Trucker in Broncos crash faces deportation hearing

A deportation hearing for the truck driver who caused the deadly Humboldt Broncos bus crash six years ago is set for today. Jaskirat Singh Sidhu was sentenced to eight years in prison after pleading guilty to causing the 2018 crash in Saskatchewan that killed 16 people and injured 13 others. The rookie Calgary trucker, a newly married permanent resident from India, barrelled through a stop sign at a rural intersection near Tisdale, Saskatchewan, and drove into the path of the bus carrying the junior hockey team to a playoff game.

Search for truth goes on: Pickton victim advocates

Advocates for the alleged victims of B.C. serial killer Robert Pickton say they remain focused on getting justice for the women, as Pickton lies in a Quebec hospital in a coma after being attacked in prison. Angela Marie MacDougall, the executive director of Battered Women's Support Services, reflected on the assault that Quebec police say left Pickton with life-threatening injuries. MacDougall says "there's something to be said about jailhouse justice." Pickton was convicted in 2007 on six counts of second-degree murder of six women but is suspected of killing dozens more who went missing from Vancouver's Downtown Eastside.

Competition Bureau probes Sobeys, Loblaws owners

Canada's Competition Bureau has launched investigations into the parent companies of grocery chains Loblaws and Sobeys for alleged anticompetitive conduct. The Federal Court documents show the Commissioner of Competition launched the probes on March 1st, saying there's reason to believe the firms' use of so-called property controls limits retail grocery competition. The commissioner claims the controls that the grocery giants have baked into lease agreements are designed to restrict other potential tenants and their activities and are hampering competition in the grocery market.

Outdated rules and mounting losses: Can anything be done to fix Canada Post?

Experts say Canada Post needs drastic measures to staunch the fiscal bleeding and revamp its operations after a tough decade. The Crown corporation lost $748 million before taxes in 2023, its second-worst year on record as Canadians sent fewer letters while competitors gobbled up even more of the parcel market.
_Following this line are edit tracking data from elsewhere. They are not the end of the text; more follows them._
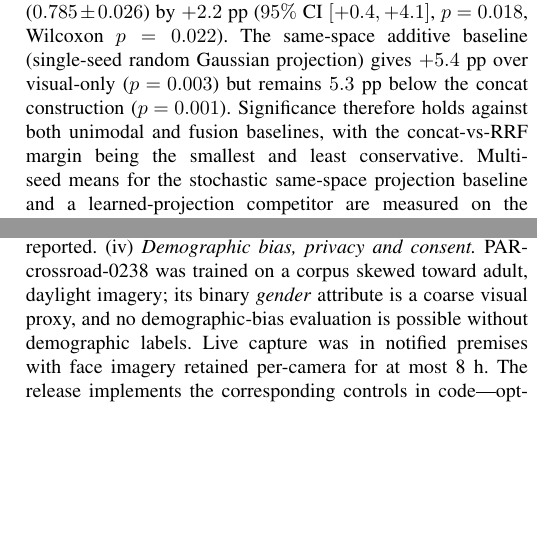
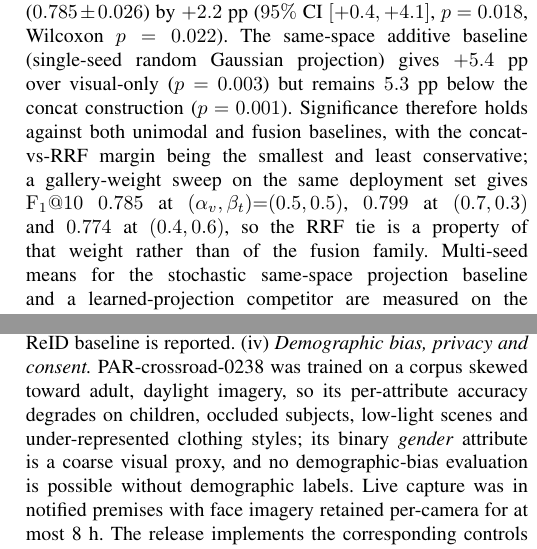
Before and after one commit to sujalmh/AI-Powered-Surveillance-System-with-Natural-Language-based-Querying, a LaTeX paper (INDICON2026_submit/INDICON2026Conference.tex): two parts of the columns of pages 7 and 8 of 8, joined at a grey line, cut so that both start at the same text, the shorter picture padded with empty space. Compiled offline with pdfLaTeX.

Commit message:
Restore v1 evidence dropped during the revision: (alpha_v,beta_t) gallery-weight sweep values and the per-attribute demographic-bias detail; keeps the PDF at 8 pages with a clean log

```diff
--- a/INDICON2026_submit/INDICON2026Conference.tex
+++ b/INDICON2026_submit/INDICON2026Conference.tex
@@ -421,7 +421,7 @@ Filter  & $0.92\pm0.05$ ($\alpha{=}1.0$) & $0.92\pm0.05$ & $+0.00$ (n.s.) \\
 \paragraph{Released-subset check (C1).} The same code path was re-run on the released single-camera subset with a protocol-matched control (50 tune / 100 test queries, metadata-derived labels, \texttt{backend/scripts/eval\_retrieval\_control.py}). Adaptive-$\alpha$ reaches macro P@5 $0.538$, identical to the best tune-selected fixed $\alpha$ ($0.538$ at $\alpha{=}0.7$; $\Delta{=}0.000$, $p{=}1.0$) and above the paper's fixed per-intent lookup ($0.428$), while the extreme fixed values collapse ($0.048$ at $\alpha{=}0.0$, $0.380$ at $\alpha{=}0.3$). Per category, adaptive-$\alpha$ is ahead wherever the overrides fire (count $0.390$ vs.\ $0.010$ at $\alpha{=}0.0$; action $0.090$ vs.\ $0.000$ at $\alpha{=}1.0$), which reproduces the override-gap observation of Table~\ref{tab:alpha_baseline}; the magnitude of the deployment gain is not reproduced on the subset, whose labels are metadata-derived over a single 2-hour window, and we do not claim that it is.
 
 \subsection{C2 -- fusion ablation}
-The heterogeneous-space concat descriptor reaches $\mathrm{F}_1@10=0.807\,(\pm0.024)$, beating the best unimodal index ($0.700\pm0.031$) by $+10.7$~pp (paired bootstrap 95\% CI $[+7.9,+13.4]$, $p<10^{-4}$) and the best fusion baseline RRF ($0.785\pm0.026$) by $+2.2$~pp ($95\%$ CI $[+0.4,+4.1]$, $p=0.018$, Wilcoxon $p=0.022$). The same-space additive baseline (single-seed random Gaussian projection) gives $+5.4$~pp over visual-only ($p=0.003$) but remains $5.3$~pp below the concat construction ($p=0.001$). Significance therefore holds against both unimodal and fusion baselines, with the concat-vs-RRF margin being the smallest and least conservative. Multi-seed means for the stochastic same-space projection baseline and a learned-projection competitor are measured on the released subset, where the 312k index and its per-query export are unavailable (\texttt{backend/app/eval/baselines.py}, \texttt{backend/scripts/eval\_fusion.py}). \emph{Released-subset check.} With 174 pseudo-tracks and 1{,}255 test queries the same code path does not reproduce that ordering: visual-only leads (P@5 $0.484$), then a ridge text$\to$visual projection ($0.473$), concat ($0.451$), the five-seed random projection ($0.436\pm0.0004$) and RRF ($0.395$; pair AUC $0.744$ visual, $0.693$ concat, $0.749$ RRF). The pseudo-tracks were formed from the visual branch, which biases visual-only upwards, and the attribute-text branch is weak on this single-camera window (text-only P@5 $0.090$); we therefore keep the deployment measurement as the primary evidence and report the subset as a code-path check.
+The heterogeneous-space concat descriptor reaches $\mathrm{F}_1@10=0.807\,(\pm0.024)$, beating the best unimodal index ($0.700\pm0.031$) by $+10.7$~pp (paired bootstrap 95\% CI $[+7.9,+13.4]$, $p<10^{-4}$) and the best fusion baseline RRF ($0.785\pm0.026$) by $+2.2$~pp ($95\%$ CI $[+0.4,+4.1]$, $p=0.018$, Wilcoxon $p=0.022$). The same-space additive baseline (single-seed random Gaussian projection) gives $+5.4$~pp over visual-only ($p=0.003$) but remains $5.3$~pp below the concat construction ($p=0.001$). Significance therefore holds against both unimodal and fusion baselines, with the concat-vs-RRF margin being the smallest and least conservative; a gallery-weight sweep on the same deployment set gives $\mathrm{F}_1@10$ $0.785$ at $(\alpha_v,\beta_t){=}(0.5,0.5)$, $0.799$ at $(0.7,0.3)$ and $0.774$ at $(0.4,0.6)$, so the RRF tie is a property of that weight rather than of the fusion family. Multi-seed means for the stochastic same-space projection baseline and a learned-projection competitor are measured on the released subset, where the 312k index and its per-query export are unavailable (\texttt{backend/app/eval/baselines.py}, \texttt{backend/scripts/eval\_fusion.py}). \emph{Released-subset check.} With 174 pseudo-tracks and 1{,}255 test queries the same code path does not reproduce that ordering: visual-only leads (P@5 $0.484$), then a ridge text$\to$visual projection ($0.473$), concat ($0.451$), the five-seed random projection ($0.436\pm0.0004$) and RRF ($0.395$; pair AUC $0.744$ visual, $0.693$ concat, $0.749$ RRF). The pseudo-tracks were formed from the visual branch, which biases visual-only upwards, and the attribute-text branch is weak on this single-camera window (text-only P@5 $0.090$); we therefore keep the deployment measurement as the primary evidence and report the subset as a code-path check.
 
 \subsection{C3 — alert authoring}
 The 60 held-out utterances exercise all nine rule fields (Table~\ref{tab:alert_authoring}); ``Rule-correctness'' requires all nine to be correct. Closed-vocabulary defaults (severity \texttt{info}, cadence $1$Hz) reach $1.00$ when unspecified; conditional accuracy when specified is lower. The hardest specified fields are zone naming ($0.88$, fuzzy references such as \textit{``the back entrance''} vs.\ canonical \texttt{Zone~B}) and time window ($0.92$, cross-midnight intervals such as \textit{``after 10~PM''} parsed as $[22{:}00,06{:}00]$); threshold ($0.93$) misses on implicit quantifiers (\textit{``a few''}), and object-set expansion ($0.95$) under-expands category nouns (\textit{``vehicle''} $\to$ \{\texttt{car}\}). Aggregated, $0.91$ of utterances yield a fully-correct rule on the first attempt; the remaining $9\%$ require a single zone- or threshold-level correction, never a structural rewrite.
@@ -499,7 +499,7 @@ The 4-camera deployment sustains 2.0~FPS per stream for detection/tracking at 4.
 
 \textbf{Generalization.} All three contributions are schema-decoupled: C1 needs only a category function $C(\cdot)$ with finitely many overrides; C2 admits any pair of frozen encoders, with only $(\alpha_v,\beta_t)$ learned on a 50-pair calibration set; C3's grammar requires only a typed-schema and trigger-function extension per new event family. Evaluation here is a single 4-camera premises ($\sim$8~h); cross-site, night/rain, and viewpoint-shift evaluation is follow-up.
 
-\textbf{Limitations.} (i)~Observation~\ref{prop:override_gap} is empirical: it assumes steep degradation away from per-category optima on our benchmark and is not guaranteed in general. Crowded scenes, partial occlusion, camera-domain shifts and ambiguous action phrasing degrade both branches and are not isolated here. (ii)~Concat fusion costs $d_v+d_t$ bytes per descriptor ($\approx{1.44}$~GB for $312$k flat); galleries with $N>10^7$ would motivate IVF-PQ over flat IP; MMR ($\lambda{=}0.3$) and recency are unablated. (iii)~Alert-grammar correctness depends on the extraction path: the deployment study extracted rules with an LLM (a 6-pp drop was observed with local 7B models), whereas the release ships a deterministic keyword/regex materializer whose ambiguous zones, implicit thresholds (``a few''), cross-midnight windows and unsupported commands are routed to a clarify/abstain validator (30/30 clarifications on the released stress test, no false materializations). The two paths are not interchangeable and the released coverage measurement is not an open-world accuracy estimate; no OSNet-only or public-ReID baseline is reported. (iv)~\emph{Demographic bias, privacy and consent.} PAR-crossroad-0238 was trained on a corpus skewed toward adult, daylight imagery; its binary \textit{gender} attribute is a coarse visual proxy, and no demographic-bias evaluation is possible without demographic labels. Live capture was in notified premises with face imagery retained per-camera for at most 8~h. The release implements the corresponding controls in code---opt-in role/camera/zone access control with audit logging, an explicit 8~h retention prune, a face-blur utility and a gender-off output filter---disabled by default so that the bundled demo is unchanged; they need an operator and a trusted reverse proxy, do not rebuild the shipped index, and the face-blur utility is not wired into live ingestion. We mitigate by using gender only as a soft cue; no inter-annotator agreement, cross-camera generalisation or demographic-bias measurement is claimed.
+\textbf{Limitations.} (i)~Observation~\ref{prop:override_gap} is empirical: it assumes steep degradation away from per-category optima on our benchmark and is not guaranteed in general. Crowded scenes, partial occlusion, camera-domain shifts and ambiguous action phrasing degrade both branches and are not isolated here. (ii)~Concat fusion costs $d_v+d_t$ bytes per descriptor ($\approx{1.44}$~GB for $312$k flat); galleries with $N>10^7$ would motivate IVF-PQ over flat IP; MMR ($\lambda{=}0.3$) and recency are unablated. (iii)~Alert-grammar correctness depends on the extraction path: the deployment study extracted rules with an LLM (a 6-pp drop was observed with local 7B models), whereas the release ships a deterministic keyword/regex materializer whose ambiguous zones, implicit thresholds (``a few''), cross-midnight windows and unsupported commands are routed to a clarify/abstain validator (30/30 clarifications on the released stress test, no false materializations). The two paths are not interchangeable and the released coverage measurement is not an open-world accuracy estimate; no OSNet-only or public-ReID baseline is reported. (iv)~\emph{Demographic bias, privacy and consent.} PAR-crossroad-0238 was trained on a corpus skewed toward adult, daylight imagery, so its per-attribute accuracy degrades on children, occluded subjects, low-light scenes and under-represented clothing styles; its binary \textit{gender} attribute is a coarse visual proxy, and no demographic-bias evaluation is possible without demographic labels. Live capture was in notified premises with face imagery retained per-camera for at most 8~h. The release implements the corresponding controls in code---opt-in role/camera/zone access control with audit logging, an explicit 8~h retention prune, a face-blur utility and a gender-off output filter---disabled by default so that the bundled demo is unchanged; they need an operator and a trusted reverse proxy, do not rebuild the shipped index, and the face-blur utility is not wired into live ingestion. We mitigate by using gender only as a soft cue; no inter-annotator agreement, cross-camera generalisation or demographic-bias measurement is claimed.
 
 \textbf{Conclusion.} The three contributions raise macro-mean P@5 from 0.67 to 0.83, gain 10.7-/2.2-pp F$_1$@10 over unimodal/RRF baselines, and reach 91\% full-rule alert-authoring correctness on a 4-camera, 312k-descriptor deployment, showing that schema-aware fusion closes the gap between dense retrieval and a usable conversational surveillance interface. The release adds query/relevance definitions, eval scripts, fusion parameters, alert schema, the privacy/access switches and a runnable single-camera reproducibility track with measured outputs, so that the deployment numbers can be independently checked and the code paths can be exercised end-to-end.
 
```
Also changed, not shown: INDICON2026_submit/INDICON2026Conference.pdf, 1 other file.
Canada Post says households received seven letters a week on average in 2006, but only two per week last year, though its charter still requires daily rounds to every address. Some observers see higher stamp prices, a more efficient delivery network and expansion into new fields — from banking to various government services — among the routes to profitability.

This report by The Canadian Press was first published May 24, 2024.

The Canadian Press